### [TASK DETAILS]
Go through the material below and copy all lines with "border".

=-=-=

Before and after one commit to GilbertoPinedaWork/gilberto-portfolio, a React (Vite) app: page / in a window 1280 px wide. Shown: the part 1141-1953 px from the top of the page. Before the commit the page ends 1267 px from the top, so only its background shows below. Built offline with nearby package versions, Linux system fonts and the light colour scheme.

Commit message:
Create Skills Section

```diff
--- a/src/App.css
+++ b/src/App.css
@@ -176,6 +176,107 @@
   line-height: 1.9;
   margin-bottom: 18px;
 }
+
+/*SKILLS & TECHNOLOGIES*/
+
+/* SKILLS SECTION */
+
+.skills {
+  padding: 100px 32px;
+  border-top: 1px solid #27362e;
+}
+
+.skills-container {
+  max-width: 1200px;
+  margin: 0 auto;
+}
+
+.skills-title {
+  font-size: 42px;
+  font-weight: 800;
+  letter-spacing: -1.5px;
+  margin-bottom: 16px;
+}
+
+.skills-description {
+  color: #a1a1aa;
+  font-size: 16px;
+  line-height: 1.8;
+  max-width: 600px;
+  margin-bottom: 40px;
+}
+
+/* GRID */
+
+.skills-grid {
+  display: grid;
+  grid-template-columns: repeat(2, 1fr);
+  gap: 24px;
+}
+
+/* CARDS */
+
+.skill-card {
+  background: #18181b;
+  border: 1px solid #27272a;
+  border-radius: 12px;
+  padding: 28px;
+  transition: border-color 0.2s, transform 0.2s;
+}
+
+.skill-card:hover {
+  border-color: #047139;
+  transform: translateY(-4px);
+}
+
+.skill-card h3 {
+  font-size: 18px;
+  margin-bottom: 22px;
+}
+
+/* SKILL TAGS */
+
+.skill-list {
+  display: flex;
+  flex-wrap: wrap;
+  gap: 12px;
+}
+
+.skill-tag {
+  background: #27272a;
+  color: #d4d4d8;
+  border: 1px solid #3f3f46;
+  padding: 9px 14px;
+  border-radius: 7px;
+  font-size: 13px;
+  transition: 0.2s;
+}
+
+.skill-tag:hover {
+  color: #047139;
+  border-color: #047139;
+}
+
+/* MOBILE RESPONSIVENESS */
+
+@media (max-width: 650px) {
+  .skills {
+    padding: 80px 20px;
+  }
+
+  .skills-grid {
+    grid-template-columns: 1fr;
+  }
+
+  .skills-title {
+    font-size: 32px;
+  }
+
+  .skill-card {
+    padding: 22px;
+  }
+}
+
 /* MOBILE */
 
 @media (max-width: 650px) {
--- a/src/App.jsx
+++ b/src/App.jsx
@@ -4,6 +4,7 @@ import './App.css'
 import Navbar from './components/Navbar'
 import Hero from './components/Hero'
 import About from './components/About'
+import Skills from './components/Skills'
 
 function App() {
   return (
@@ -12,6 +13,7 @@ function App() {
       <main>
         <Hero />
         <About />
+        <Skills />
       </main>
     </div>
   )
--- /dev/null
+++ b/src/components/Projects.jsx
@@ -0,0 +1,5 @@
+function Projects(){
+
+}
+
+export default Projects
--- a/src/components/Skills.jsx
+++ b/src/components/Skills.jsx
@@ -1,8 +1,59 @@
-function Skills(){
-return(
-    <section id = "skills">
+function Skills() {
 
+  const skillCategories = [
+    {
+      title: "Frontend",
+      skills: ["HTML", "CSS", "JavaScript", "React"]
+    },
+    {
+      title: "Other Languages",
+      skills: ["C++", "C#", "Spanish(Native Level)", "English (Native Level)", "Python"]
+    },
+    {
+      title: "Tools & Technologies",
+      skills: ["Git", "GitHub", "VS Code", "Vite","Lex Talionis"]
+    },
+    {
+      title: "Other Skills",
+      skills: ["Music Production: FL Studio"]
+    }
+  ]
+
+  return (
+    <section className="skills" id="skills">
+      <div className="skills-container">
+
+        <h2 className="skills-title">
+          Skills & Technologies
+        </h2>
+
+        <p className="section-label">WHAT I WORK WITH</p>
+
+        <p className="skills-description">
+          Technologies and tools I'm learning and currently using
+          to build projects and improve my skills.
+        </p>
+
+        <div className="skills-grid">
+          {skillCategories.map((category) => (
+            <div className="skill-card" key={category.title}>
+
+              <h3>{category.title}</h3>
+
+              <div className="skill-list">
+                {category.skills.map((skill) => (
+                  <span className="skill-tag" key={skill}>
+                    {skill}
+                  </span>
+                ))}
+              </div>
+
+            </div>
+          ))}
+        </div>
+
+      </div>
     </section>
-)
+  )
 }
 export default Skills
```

=-=-=

### [EXERCISE RESPONSE]
+  border-top: 1px solid #27362e;
+  border: 1px solid #27272a;
+  border-radius: 12px;
+  transition: border-color 0.2s, transform 0.2s;
+  border-color: #047139;
+  border: 1px solid #3f3f46;
+  border-radius: 7px;
+  border-color: #047139;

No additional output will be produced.